night. He got no answers, I guess. So, he left, and in a hell of a rush, too. As
I think about it, I guess he must have wanted to reach his helicopter – yes, we
have one of those, too, Parker. We’re very well equipped, you know. He’ll be
back any time now, I think. However, you won’t be able to talk to him, I’m
He motioned with his silenced pistol. “Now, out the
door. And no sudden movements, please.” He looked at Parker, who was standing
askew, keeping as much of his weight off one leg as he could. “Parker, you look
a little like that leaning tower thing, or whatever. Bad leg, I think? You’d
better not be trying to make me think you’re not dangerous. I have my Master’s
degree in sniffing out that sort of crap, and I’m not lying about it. Now, move
out, both of you,” and he motioned to Jan. As they stepped
through the door and into the darkness outside, Parker
thought that he might have an advantage. The night would make a lot of things
easier for him and Jan and he’d be looking for it. That thought dissipated when
Mr. X switched on the outside lights as he stepped through the door.
The two lights, one on each side of the door, were not bright. The bulbs
were obviously undersized for the job of illuminating the outside area behind
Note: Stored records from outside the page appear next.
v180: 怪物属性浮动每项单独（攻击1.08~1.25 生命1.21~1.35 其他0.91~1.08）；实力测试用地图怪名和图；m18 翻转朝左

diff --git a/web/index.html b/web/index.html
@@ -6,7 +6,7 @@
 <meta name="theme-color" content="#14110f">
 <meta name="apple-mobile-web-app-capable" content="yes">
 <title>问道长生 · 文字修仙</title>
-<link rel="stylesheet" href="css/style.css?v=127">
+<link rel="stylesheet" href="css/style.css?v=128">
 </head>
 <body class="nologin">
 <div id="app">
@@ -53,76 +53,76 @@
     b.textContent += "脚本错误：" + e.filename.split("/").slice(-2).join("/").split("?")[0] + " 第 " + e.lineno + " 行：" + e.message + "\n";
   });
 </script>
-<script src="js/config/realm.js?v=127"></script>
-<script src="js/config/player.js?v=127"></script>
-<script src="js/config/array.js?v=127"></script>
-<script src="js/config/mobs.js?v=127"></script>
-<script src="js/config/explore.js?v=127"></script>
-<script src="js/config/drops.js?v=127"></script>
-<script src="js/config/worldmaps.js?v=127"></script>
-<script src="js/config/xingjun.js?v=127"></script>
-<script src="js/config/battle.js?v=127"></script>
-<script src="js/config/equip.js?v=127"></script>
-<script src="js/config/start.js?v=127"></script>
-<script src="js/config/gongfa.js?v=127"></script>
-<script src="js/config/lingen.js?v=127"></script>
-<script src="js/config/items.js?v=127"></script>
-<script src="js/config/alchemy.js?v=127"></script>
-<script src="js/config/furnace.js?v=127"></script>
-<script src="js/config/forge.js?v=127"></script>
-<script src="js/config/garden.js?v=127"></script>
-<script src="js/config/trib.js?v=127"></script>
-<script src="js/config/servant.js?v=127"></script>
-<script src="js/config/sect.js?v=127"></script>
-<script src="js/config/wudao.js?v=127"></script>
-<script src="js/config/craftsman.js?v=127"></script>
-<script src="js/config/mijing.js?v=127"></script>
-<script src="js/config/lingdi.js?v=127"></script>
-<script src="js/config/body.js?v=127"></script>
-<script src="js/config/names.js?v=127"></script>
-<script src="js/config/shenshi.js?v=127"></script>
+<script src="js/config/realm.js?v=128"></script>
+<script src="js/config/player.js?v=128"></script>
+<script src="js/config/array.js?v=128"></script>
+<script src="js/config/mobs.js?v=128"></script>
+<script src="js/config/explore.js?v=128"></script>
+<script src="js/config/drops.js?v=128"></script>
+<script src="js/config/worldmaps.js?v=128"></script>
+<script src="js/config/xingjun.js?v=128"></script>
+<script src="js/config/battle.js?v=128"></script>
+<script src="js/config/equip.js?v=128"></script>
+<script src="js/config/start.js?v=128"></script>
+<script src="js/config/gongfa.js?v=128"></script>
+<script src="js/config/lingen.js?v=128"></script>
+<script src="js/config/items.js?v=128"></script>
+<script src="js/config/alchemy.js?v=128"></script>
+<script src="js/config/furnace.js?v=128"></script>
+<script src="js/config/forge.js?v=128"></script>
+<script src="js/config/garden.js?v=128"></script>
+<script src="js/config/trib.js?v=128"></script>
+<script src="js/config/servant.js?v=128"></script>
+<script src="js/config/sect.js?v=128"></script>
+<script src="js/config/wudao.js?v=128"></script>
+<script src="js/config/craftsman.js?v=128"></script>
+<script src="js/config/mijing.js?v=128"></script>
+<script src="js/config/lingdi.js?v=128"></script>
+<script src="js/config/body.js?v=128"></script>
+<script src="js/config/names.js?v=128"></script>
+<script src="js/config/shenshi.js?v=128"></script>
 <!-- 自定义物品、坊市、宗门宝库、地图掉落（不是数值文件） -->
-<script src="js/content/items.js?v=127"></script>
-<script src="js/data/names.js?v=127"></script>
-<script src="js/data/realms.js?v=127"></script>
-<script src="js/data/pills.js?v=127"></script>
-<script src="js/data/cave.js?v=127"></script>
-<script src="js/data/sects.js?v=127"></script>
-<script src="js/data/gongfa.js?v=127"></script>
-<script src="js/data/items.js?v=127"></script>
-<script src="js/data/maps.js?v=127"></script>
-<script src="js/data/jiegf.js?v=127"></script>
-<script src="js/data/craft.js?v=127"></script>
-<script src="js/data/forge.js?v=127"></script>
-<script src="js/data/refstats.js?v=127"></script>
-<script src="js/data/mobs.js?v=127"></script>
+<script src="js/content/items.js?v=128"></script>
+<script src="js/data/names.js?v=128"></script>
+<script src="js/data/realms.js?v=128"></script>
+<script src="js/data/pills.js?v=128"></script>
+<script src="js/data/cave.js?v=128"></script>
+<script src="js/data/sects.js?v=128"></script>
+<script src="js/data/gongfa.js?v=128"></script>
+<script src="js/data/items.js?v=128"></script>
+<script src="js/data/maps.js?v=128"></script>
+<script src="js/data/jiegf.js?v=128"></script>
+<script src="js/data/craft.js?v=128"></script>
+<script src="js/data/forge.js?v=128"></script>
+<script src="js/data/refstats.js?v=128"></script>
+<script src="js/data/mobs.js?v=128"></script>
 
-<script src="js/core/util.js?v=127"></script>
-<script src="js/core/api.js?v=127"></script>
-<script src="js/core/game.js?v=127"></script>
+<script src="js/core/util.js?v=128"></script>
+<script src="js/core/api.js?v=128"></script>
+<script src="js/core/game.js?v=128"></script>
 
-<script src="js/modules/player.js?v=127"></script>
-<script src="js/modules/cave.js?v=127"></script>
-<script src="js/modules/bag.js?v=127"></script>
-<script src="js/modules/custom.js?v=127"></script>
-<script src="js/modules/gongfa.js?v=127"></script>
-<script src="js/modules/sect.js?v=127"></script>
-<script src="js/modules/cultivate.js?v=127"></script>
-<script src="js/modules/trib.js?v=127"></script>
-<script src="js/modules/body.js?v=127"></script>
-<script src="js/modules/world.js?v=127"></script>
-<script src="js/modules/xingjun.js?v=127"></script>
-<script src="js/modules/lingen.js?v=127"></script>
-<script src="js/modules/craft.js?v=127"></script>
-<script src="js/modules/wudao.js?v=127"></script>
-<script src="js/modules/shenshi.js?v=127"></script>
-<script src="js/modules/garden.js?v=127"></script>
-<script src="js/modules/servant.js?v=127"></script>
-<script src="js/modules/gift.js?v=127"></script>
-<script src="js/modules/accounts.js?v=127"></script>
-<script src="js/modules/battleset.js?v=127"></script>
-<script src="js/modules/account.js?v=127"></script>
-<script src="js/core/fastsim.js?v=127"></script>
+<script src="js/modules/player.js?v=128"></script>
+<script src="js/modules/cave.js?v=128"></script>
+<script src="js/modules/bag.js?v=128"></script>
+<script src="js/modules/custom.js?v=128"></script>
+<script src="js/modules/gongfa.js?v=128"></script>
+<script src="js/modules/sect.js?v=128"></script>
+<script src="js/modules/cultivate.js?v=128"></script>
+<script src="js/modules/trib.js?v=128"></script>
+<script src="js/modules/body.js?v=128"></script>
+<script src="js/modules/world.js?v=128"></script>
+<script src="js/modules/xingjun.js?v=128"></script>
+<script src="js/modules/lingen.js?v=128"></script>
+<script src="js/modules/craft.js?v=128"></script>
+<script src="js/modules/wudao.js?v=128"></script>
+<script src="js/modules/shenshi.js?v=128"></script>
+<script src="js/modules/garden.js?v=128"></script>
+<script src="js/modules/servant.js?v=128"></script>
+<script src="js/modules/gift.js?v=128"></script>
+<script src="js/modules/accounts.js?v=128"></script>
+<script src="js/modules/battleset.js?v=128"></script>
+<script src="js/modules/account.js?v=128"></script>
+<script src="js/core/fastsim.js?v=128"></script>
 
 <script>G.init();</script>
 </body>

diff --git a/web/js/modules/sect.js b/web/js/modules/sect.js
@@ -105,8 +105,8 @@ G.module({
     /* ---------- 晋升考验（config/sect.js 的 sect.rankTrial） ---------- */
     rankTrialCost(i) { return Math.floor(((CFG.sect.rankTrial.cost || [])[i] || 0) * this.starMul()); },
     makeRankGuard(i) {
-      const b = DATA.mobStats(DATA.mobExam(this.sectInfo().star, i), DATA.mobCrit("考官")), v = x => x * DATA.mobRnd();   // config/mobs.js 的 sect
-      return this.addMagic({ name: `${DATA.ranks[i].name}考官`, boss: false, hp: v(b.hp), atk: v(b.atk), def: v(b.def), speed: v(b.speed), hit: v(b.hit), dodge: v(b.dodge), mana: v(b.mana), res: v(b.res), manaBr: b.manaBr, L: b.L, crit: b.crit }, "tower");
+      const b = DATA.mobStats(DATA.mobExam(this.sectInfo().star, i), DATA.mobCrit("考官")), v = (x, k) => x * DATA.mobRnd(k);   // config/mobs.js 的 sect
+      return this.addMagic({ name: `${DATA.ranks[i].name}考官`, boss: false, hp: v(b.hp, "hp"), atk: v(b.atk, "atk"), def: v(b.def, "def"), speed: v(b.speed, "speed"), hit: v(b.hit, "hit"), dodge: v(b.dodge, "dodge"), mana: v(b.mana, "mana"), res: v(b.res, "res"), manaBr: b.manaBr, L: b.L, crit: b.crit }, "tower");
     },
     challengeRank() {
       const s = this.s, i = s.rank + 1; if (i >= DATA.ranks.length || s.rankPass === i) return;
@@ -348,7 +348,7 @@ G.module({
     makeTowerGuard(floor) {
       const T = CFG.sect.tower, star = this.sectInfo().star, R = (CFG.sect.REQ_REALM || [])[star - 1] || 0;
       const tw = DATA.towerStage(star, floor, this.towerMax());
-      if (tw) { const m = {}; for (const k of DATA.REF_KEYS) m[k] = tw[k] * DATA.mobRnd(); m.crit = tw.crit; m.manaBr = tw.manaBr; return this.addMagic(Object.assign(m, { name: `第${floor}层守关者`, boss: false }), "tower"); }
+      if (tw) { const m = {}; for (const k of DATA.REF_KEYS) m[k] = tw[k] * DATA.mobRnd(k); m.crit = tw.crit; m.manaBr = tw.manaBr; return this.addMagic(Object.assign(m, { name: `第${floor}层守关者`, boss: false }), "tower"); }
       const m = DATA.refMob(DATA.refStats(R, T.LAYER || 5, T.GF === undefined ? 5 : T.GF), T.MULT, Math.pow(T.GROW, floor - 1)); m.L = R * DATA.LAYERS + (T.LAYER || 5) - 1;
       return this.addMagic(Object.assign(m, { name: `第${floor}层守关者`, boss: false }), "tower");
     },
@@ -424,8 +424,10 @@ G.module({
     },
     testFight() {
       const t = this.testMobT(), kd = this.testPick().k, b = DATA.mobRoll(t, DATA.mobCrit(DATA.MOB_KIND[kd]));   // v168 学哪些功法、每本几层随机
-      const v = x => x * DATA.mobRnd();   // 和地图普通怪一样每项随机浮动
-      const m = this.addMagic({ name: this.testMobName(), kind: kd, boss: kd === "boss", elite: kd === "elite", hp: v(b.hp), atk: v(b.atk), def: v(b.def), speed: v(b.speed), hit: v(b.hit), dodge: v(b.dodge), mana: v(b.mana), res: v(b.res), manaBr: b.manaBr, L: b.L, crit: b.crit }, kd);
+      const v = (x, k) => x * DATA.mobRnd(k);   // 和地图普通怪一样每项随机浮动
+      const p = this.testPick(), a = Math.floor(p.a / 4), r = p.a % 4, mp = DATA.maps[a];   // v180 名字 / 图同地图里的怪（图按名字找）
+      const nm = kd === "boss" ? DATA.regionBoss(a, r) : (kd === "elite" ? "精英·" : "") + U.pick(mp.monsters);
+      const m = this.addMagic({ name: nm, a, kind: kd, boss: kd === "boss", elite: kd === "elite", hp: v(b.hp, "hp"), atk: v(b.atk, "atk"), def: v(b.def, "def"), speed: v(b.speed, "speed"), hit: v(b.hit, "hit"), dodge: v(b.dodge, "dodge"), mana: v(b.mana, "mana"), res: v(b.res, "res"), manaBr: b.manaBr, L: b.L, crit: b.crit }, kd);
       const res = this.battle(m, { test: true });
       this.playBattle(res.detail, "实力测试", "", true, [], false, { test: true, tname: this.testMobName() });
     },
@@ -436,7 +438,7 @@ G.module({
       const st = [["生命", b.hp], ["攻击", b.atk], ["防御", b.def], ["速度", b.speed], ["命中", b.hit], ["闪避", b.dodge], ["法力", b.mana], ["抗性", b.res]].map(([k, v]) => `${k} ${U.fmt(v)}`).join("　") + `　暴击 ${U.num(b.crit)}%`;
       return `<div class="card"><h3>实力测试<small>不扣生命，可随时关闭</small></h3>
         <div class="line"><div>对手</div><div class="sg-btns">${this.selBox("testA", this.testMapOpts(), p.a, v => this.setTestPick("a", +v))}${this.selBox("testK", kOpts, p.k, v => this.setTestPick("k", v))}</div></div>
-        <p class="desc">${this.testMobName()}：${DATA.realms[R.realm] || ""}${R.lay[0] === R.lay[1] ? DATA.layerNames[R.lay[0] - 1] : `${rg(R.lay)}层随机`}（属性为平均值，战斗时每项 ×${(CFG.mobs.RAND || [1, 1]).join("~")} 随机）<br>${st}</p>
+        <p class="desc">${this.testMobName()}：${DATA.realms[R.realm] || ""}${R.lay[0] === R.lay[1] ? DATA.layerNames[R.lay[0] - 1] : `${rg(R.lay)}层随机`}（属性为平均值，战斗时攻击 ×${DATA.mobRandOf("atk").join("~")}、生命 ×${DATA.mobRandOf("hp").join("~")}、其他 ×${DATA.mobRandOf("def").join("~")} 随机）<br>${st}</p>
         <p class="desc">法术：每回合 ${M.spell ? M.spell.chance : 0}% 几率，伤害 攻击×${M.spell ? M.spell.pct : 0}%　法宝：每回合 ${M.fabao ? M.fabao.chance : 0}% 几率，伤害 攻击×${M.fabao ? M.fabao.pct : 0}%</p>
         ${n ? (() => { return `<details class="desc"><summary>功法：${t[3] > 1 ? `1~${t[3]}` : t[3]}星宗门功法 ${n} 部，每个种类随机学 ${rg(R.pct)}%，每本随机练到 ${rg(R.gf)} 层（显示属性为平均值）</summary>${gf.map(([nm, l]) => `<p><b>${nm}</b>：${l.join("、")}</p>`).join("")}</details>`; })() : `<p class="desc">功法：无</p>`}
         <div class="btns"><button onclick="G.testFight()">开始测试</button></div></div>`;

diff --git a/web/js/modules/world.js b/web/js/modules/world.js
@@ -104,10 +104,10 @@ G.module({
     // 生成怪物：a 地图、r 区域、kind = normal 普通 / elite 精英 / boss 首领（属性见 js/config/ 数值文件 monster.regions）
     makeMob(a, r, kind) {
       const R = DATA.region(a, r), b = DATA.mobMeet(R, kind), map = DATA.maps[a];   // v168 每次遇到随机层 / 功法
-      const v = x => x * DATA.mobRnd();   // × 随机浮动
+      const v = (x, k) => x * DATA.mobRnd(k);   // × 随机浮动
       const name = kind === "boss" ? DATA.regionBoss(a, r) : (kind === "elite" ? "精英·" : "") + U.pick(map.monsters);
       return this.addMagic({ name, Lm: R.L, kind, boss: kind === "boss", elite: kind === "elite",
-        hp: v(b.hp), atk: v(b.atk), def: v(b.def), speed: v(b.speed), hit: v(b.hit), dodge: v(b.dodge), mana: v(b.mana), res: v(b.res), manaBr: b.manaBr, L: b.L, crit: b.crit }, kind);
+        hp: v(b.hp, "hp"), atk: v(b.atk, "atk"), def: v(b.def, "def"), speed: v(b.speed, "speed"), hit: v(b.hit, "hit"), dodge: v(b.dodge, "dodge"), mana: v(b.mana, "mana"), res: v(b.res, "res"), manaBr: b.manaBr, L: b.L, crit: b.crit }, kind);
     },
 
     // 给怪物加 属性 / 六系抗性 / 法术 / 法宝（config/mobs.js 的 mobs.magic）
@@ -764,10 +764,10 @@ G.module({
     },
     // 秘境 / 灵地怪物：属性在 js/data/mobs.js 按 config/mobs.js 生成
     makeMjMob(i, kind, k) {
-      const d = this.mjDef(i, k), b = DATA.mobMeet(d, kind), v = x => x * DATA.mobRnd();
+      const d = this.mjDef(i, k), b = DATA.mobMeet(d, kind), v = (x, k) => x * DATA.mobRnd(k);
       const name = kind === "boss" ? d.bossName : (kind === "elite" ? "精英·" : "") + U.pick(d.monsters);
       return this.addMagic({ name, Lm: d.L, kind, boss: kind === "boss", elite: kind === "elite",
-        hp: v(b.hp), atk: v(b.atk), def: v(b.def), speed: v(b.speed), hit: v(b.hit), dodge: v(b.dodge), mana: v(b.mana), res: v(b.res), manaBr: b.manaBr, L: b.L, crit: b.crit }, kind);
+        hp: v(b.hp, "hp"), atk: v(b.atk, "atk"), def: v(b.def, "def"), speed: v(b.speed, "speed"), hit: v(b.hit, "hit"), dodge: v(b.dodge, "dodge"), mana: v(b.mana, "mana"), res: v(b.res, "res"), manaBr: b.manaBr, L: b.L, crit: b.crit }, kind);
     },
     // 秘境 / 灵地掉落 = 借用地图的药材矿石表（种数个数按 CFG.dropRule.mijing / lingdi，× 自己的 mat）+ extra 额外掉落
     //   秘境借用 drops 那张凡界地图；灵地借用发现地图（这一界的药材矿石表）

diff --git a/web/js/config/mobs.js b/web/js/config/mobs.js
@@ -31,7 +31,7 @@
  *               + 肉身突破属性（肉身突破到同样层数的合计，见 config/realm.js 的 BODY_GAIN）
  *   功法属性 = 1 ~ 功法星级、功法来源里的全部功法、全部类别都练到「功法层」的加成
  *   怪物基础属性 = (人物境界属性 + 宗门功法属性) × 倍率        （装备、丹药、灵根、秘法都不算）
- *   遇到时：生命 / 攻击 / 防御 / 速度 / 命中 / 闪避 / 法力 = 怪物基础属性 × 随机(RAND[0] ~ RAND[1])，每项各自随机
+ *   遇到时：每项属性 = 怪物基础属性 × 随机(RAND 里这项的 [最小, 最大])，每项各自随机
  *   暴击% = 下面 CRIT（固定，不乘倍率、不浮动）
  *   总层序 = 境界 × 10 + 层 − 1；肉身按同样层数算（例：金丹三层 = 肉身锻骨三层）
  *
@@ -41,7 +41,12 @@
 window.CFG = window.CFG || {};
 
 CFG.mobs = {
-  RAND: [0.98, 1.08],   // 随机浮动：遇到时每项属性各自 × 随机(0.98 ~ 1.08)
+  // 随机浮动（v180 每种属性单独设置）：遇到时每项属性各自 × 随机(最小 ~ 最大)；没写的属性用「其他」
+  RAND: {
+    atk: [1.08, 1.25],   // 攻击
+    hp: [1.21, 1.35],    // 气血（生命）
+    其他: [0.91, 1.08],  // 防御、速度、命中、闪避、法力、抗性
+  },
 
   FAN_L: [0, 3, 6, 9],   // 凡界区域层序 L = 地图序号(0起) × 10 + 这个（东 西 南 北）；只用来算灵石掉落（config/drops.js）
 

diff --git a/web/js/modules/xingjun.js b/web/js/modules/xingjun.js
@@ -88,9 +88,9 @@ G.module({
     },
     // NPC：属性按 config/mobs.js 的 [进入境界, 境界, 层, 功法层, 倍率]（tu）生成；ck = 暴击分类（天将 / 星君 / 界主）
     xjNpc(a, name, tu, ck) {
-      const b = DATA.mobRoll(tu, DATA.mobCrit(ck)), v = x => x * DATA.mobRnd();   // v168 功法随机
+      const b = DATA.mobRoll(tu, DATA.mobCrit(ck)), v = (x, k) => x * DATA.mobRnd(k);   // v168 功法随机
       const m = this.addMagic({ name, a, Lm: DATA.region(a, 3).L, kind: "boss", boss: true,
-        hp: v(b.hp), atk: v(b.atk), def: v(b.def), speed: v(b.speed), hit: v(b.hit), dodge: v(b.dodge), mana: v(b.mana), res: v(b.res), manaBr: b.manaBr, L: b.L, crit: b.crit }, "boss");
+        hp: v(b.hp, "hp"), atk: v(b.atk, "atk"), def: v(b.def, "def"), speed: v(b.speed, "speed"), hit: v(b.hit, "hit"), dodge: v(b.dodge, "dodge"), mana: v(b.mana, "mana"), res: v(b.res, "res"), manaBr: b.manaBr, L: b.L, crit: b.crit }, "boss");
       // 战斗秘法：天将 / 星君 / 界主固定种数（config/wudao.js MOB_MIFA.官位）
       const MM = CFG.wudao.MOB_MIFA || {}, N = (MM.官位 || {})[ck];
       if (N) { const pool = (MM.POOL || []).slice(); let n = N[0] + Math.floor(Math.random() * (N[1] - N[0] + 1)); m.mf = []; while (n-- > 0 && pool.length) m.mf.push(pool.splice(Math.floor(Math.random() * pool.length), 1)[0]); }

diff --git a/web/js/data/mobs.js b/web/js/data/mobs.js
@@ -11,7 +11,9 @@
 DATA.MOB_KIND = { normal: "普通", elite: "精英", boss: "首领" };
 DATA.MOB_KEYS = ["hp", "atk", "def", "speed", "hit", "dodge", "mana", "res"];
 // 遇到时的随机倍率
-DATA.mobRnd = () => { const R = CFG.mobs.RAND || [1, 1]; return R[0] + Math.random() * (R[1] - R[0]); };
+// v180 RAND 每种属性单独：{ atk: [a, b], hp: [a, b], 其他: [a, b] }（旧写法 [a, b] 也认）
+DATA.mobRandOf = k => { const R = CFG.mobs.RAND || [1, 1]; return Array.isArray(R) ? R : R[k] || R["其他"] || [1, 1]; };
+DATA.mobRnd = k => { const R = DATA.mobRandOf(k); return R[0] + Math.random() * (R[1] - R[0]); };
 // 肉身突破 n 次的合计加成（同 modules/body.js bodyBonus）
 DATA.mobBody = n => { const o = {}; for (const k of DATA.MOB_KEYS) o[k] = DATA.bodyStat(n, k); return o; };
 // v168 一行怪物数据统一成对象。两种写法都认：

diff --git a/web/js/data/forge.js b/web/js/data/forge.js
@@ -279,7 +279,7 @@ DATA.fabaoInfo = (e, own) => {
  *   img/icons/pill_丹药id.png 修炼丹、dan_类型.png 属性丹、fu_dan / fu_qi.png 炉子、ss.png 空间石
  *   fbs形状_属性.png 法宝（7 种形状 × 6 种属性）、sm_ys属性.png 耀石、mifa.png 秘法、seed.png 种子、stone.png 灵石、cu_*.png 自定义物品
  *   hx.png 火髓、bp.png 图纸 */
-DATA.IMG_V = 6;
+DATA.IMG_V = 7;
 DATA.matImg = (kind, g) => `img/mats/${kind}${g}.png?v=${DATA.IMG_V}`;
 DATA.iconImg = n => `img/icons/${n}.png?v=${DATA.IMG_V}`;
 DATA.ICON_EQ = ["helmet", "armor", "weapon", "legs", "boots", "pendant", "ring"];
Parker continued to look around the cones of light produced by the
inadequate lamps. Beyond the splotches of light was blackness. Jan Evlin had not
said a word. Parker thought that she was numb and wasn’t understanding what this
crazy man was about to do to them. “Jan,” Parker said
quietly, “are you okay?” She nodded vacantly, first looking at Parker and then
the pistol. Parker knew that his question was totally dumb. If she doesn’t
understand, that’s probably better, he thought. “When do you expect your boss to
be back? He may not be very happy when he learns that you’ve harmed us,” Parker
said, as equably as he could. “I think he’ll give me a bonus for getting rid of
you, Parker. And I don’t think he cares about the woman at all.” “What does he
mean, Mr. Parker? Is he going to kill us?” asked Jan. Her voice was showing her
panic as she seemed to understand what all this preparation work meant. “I’m
afraid so, missy,” Mr. X said, “but it will be. . . ”